Madison sitting on green couch with laptop

It’s just a virus. That’s what doctors told Madison “Maddie” Davis. She was 17—a junior in high school—when sores started forming in her mouth, a rash spread on her neck and chest, and days of fatigue turned into weeks of utter exhaustion. It took almost a month, three trips to the hospital, and countless doctor appointments and blood tests before doctors figured out what was really causing her ailments.

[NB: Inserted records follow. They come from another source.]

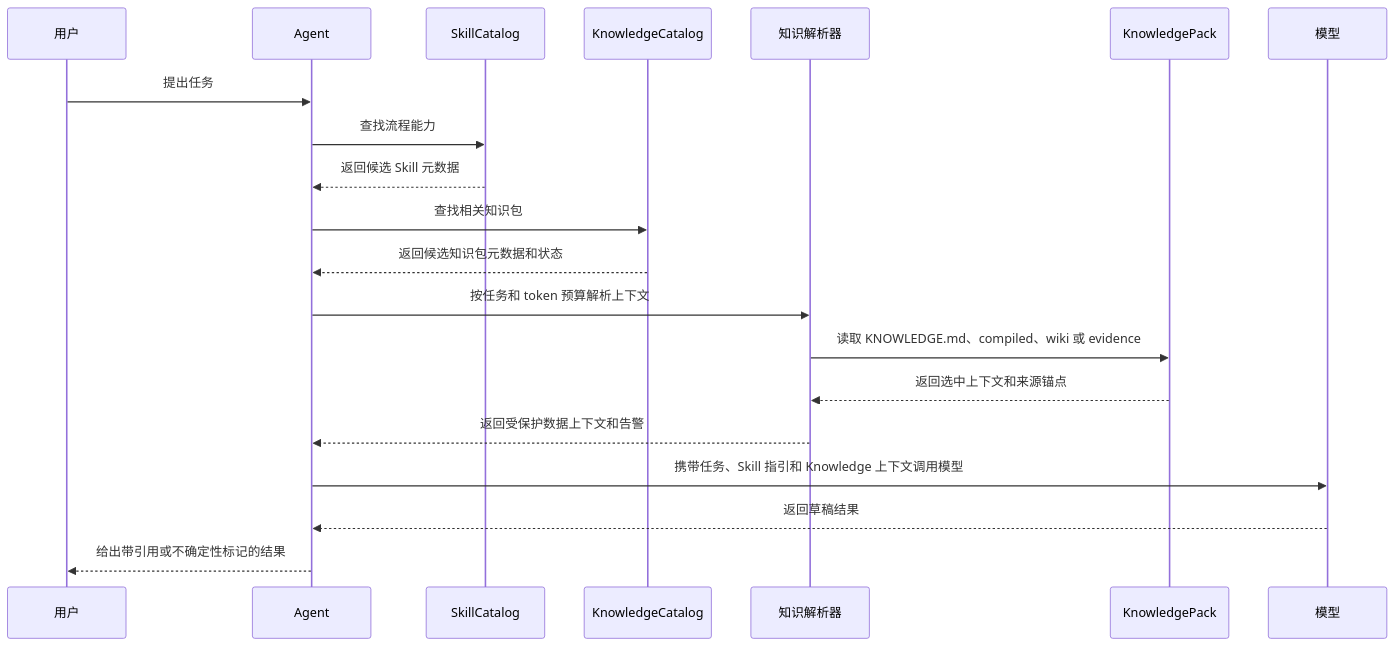
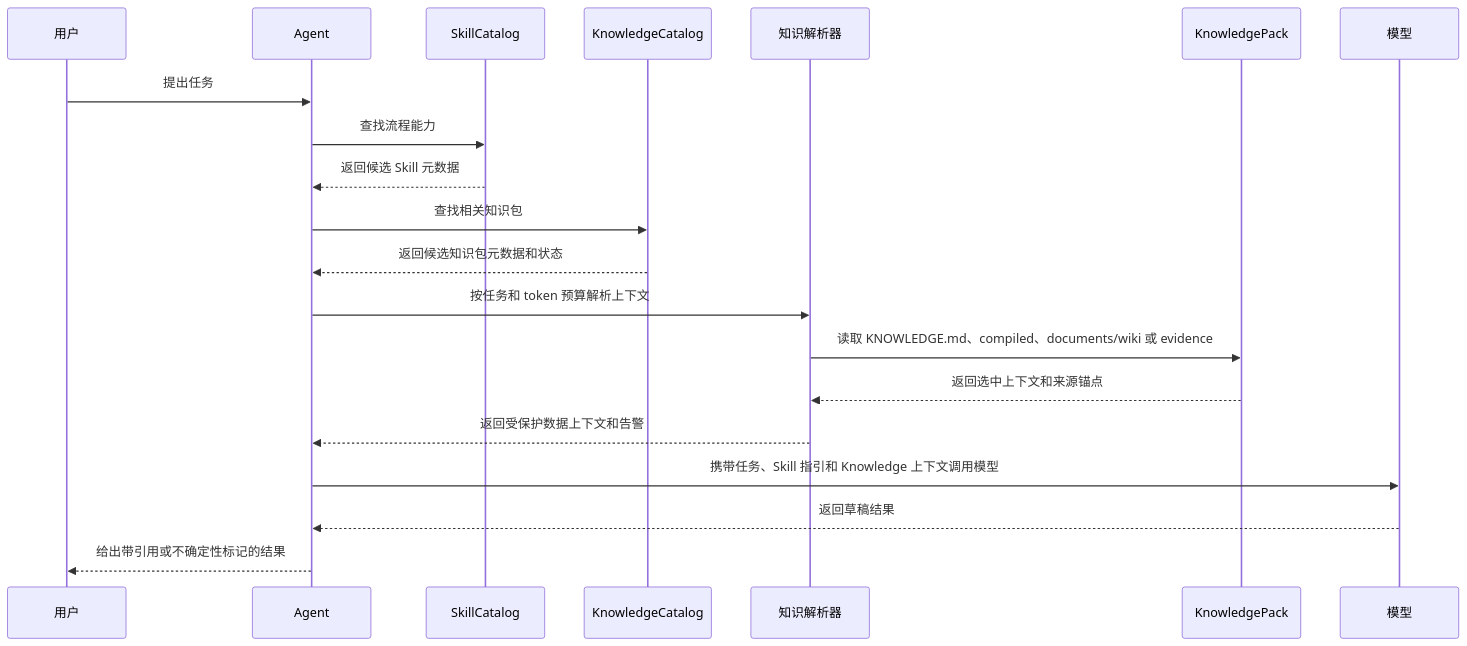
Before and after one commit to limecloud/agentknowledge: the fourth of 4 diagrams in docs/zh/agent-knowledge-vs-skills.md, drawn with Mermaid. The commit also changed other lines of this file and 60 other files, not shown here.

````diff
--- a/docs/zh/agent-knowledge-vs-skills.md
+++ b/docs/zh/agent-knowledge-vs-skills.md
@@ -126,23 +131,23 @@
 ```mermaid
 sequenceDiagram
   participant User as 用户
   participant Agent
   participant SkillCatalog
   participant KnowledgeCatalog
   participant Resolver as 知识解析器
   participant Pack as KnowledgePack
   participant Model as 模型
 
   User->>Agent: 提出任务
   Agent->>SkillCatalog: 查找流程能力
   SkillCatalog-->>Agent: 返回候选 Skill 元数据
   Agent->>KnowledgeCatalog: 查找相关知识包
   KnowledgeCatalog-->>Agent: 返回候选知识包元数据和状态
   Agent->>Resolver: 按任务和 token 预算解析上下文
-  Resolver->>Pack: 读取 KNOWLEDGE.md、compiled、wiki 或 evidence
+  Resolver->>Pack: 读取 KNOWLEDGE.md、compiled、documents/wiki 或 evidence
   Pack-->>Resolver: 返回选中上下文和来源锚点
   Resolver-->>Agent: 返回受保护数据上下文和告警
   Agent->>Model: 携带任务、Skill 指引和 Knowledge 上下文调用模型
   Model-->>Agent: 返回草稿结果
   Agent-->>User: 给出带引用或不确定性标记的结果
 ```
````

It was not just a virus. In May 2017, Maddie was diagnosed with Juvenile Myositis (JM). Maddie’s immune system was attacking its own cells and tissues. Diagnosis of the life-threatening autoimmune disease meant weeks of hospitalization followed by inpatient rehabilitation. It meant endless pills and infusions and wheelchairs. It also meant her dream of joining the military was over.

Today, Maddie, from Millersville, Maryland, is a sophomore studying Education at York College of Pennsylvania. The disease changed her physically, but the challenges she had to overcome because of it also changed her outlook on life—for the better. Living with JM, Maddie says she gained a new sense of empathy and compassion. She’s carrying that into everything she does at York College and beyond.

Instagramming her experience

Maddie is now a teen advocate for Cure JM, a nonprofit raising awareness and funding research for JM. She’s spoken on panels at conferences, helping parents understand what their kids are going through. She’s led panels for teens to ask questions and talk freely without judgement. 

She also blogs about her experience and posts on Instagram in the hopes of helping other families and kids affected by the disease. Helping others has given meaning to her own experience. “It’s pretty rewarding,” Maddie says. “It makes it seem like I went through all this for a reason.”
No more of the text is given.